Veteran missiologist Ralph D. Winter passed away last Wednesday, May 20. (Hat tips to @jhgrantjr and @edstetzer for alerting us via Twitter.)
According to the US Center for World Mission website, Winter died peacefully at home in Pasadena, California, "surrounded by three of his four daughters, his wife Barb, and a few friends."
Winter had been battling cancer and had been weakened by radiation treatments. He was 84.
In 2005, Winter was named by Time magazine as one of America's 25 most influential evangelicals. His speech at the 1974 Lausanne Congress on World Evangelization is credited with focusing evangelical mission activity on "unreached people groups."
Even at 80, Winter generates new strategies from his California-based Frontier Mission Fellowship.
Trained as a civil engineer, linguist, cultural anthropologist and Presbyterian minister, he describes himself as a "Christian social engineer." Working through the William Carey International University and the U.S. Center for World Mission, which he founded, he is producing a new generation of Christian message carriers, some native, ready to venture out to places with such ready-to-be-ministered flocks as Muslim converts to Christianity and African Christians with heretical beliefs. Says Winter: "It's this movement, not the formal Christian church, that's growing. That's our frontier."
An abundance of information is available at ralphwinter.org, including a timeline of "milestone events" and an extensive autobiographical account of his engagement with modern missions and missiology.

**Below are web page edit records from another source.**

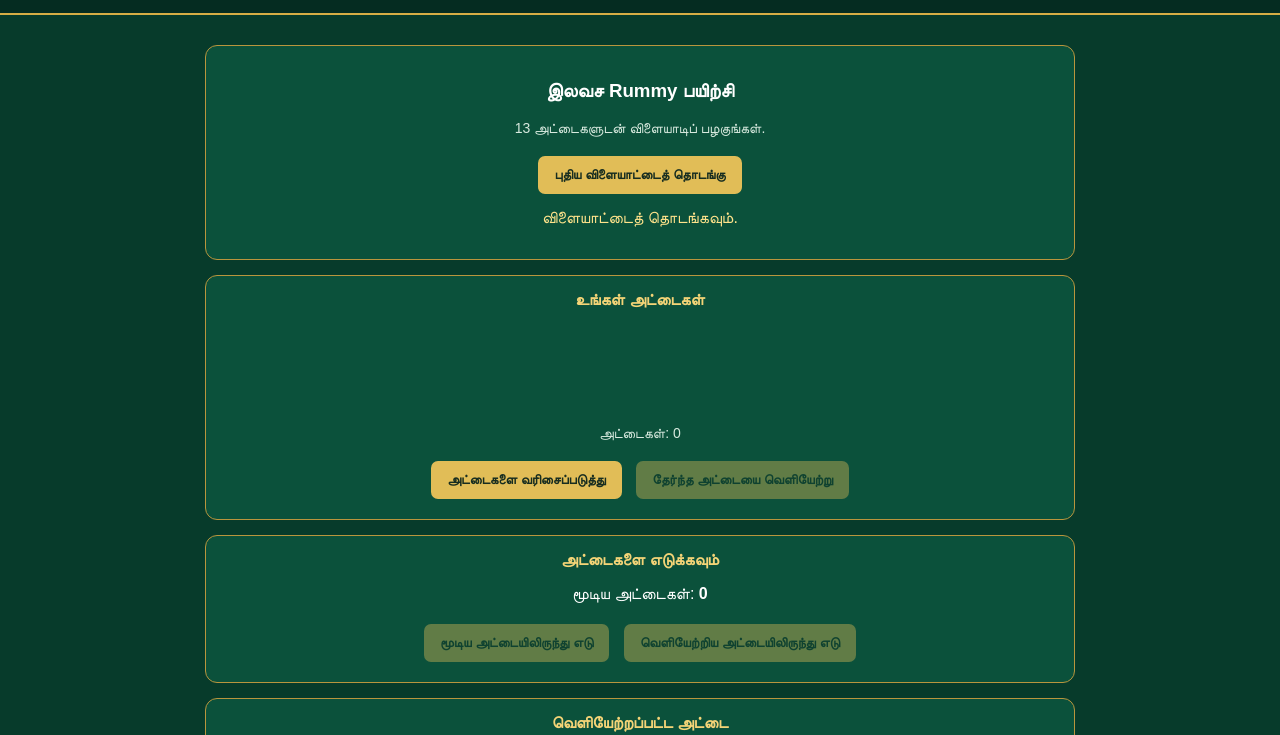
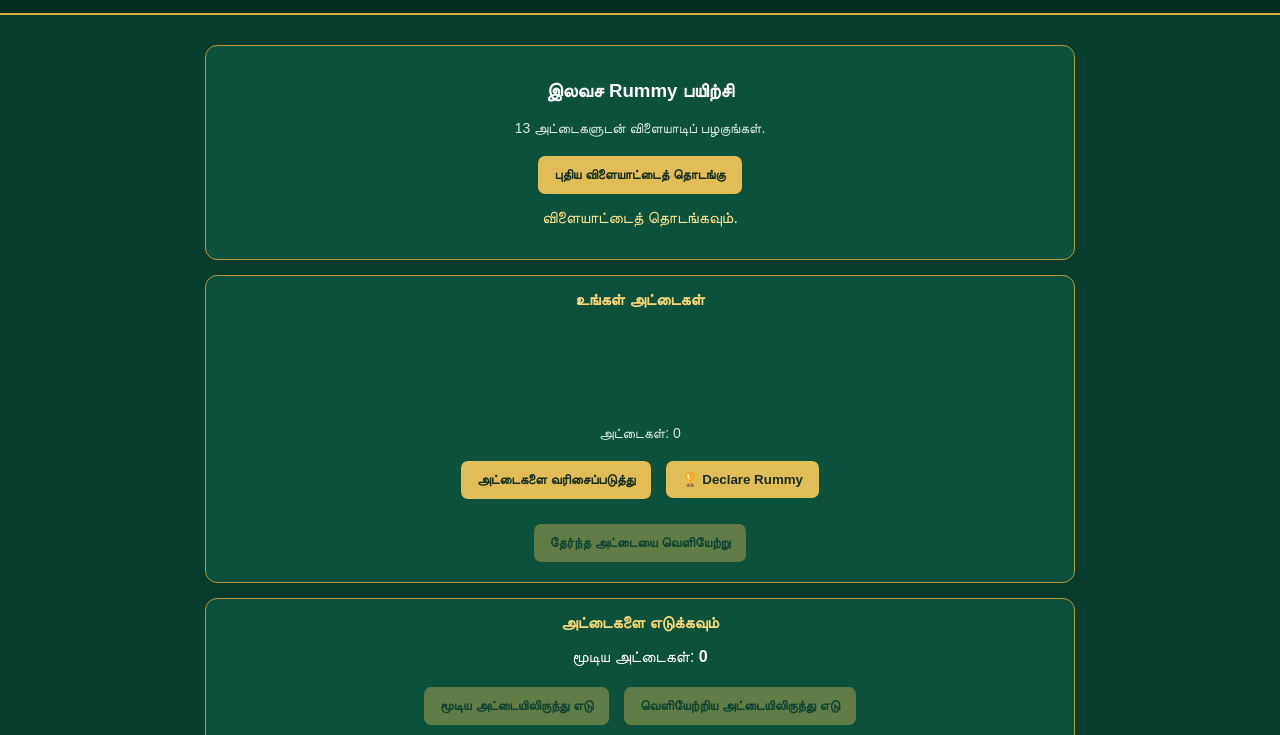
Before and after one commit to mhrsenthil/goodvexa-rummy-website, a plain HTML site: page practice.html in a window 1280 px wide. Shown: the part 65-800 px from the top of the page. Drawn offline with Linux system fonts and the light colour scheme.

Commit message:
Update practice.html

```diff
--- a/practice.html
+++ b/practice.html
@@ -73,6 +73,10 @@ button:disabled{opacity:.4;cursor:not-allowed}
 <div id="hand" class="cards"></div>
 <p id="count" class="status">அட்டைகள்: 0</p>
 <button onclick="sortHand()">அட்டைகளை வரிசைப்படுத்து</button>
+
+<button onclick="declareRummy()">🏆 Declare Rummy</button>
+<div id="result" style="margin-top:15px;color:#ffe38b;"></div>
+
 <button onclick="discardSelected()" id="discardBtn" disabled>தேர்ந்த அட்டையை வெளியேற்று</button>
 </div>
 
@@ -88,6 +92,8 @@ button:disabled{opacity:.4;cursor:not-allowed}
 <div id="discardTop" class="cards">இன்னும் அட்டை இல்லை</div>
 </div>
 </main>
+
+<script src="assets/rummy-rules.js"></script>
 
 <script>
 let deck=[];
@@ -231,6 +237,51 @@ function sortHand(){
  showMessage("அட்டைகள் வரிசைப்படுத்தப்பட்டன.");
 }
 
+
+function declareRummy(){
+
+  if(!gameStarted){
+    showMessage("முதலில் புதிய விளையாட்டைத் தொடங்குங்கள்.");
+    return;
+  }
+
+  if(hand.length !== 13){
+    showMessage("Declare செய்ய 13 அட்டைகள் இருக்க வேண்டும்.");
+    return;
+  }
+
+  const result = window.checkRummyHand(hand);
+
+  const resultBox = document.getElementById("result");
+
+  if(result.valid){
+
+    let output = "<h3>🏆 RUMMY SUCCESS!</h3>";
+
+    output += "<p>" + result.message + "</p>";
+
+    result.groups.forEach((group,index)=>{
+
+      output += "<p><b>Group "+(index+1)+
+      ": "+group.type+"</b></p>";
+
+      output += group.cards.map(card =>
+        card.joker ? "★" : rankText(card)+card.suit
+      ).join("  ");
+
+    });
+
+    resultBox.innerHTML = output;
+
+  }else{
+
+    resultBox.innerHTML =
+      "<h3>❌ Rummy இல்லை</h3><p>"+
+      result.message+"</p>";
+
+  }
+}
+
 function showMessage(text){
  document.getElementById("message").textContent=text;
 }
```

Also worth reading: Pastor John Piper's personal tribute to Winter. "His vision of the advance of the gospel was breathtaking," writes Piper, calling Winter's emphasis on unreached peoples "globally seismic in the transformation of missions."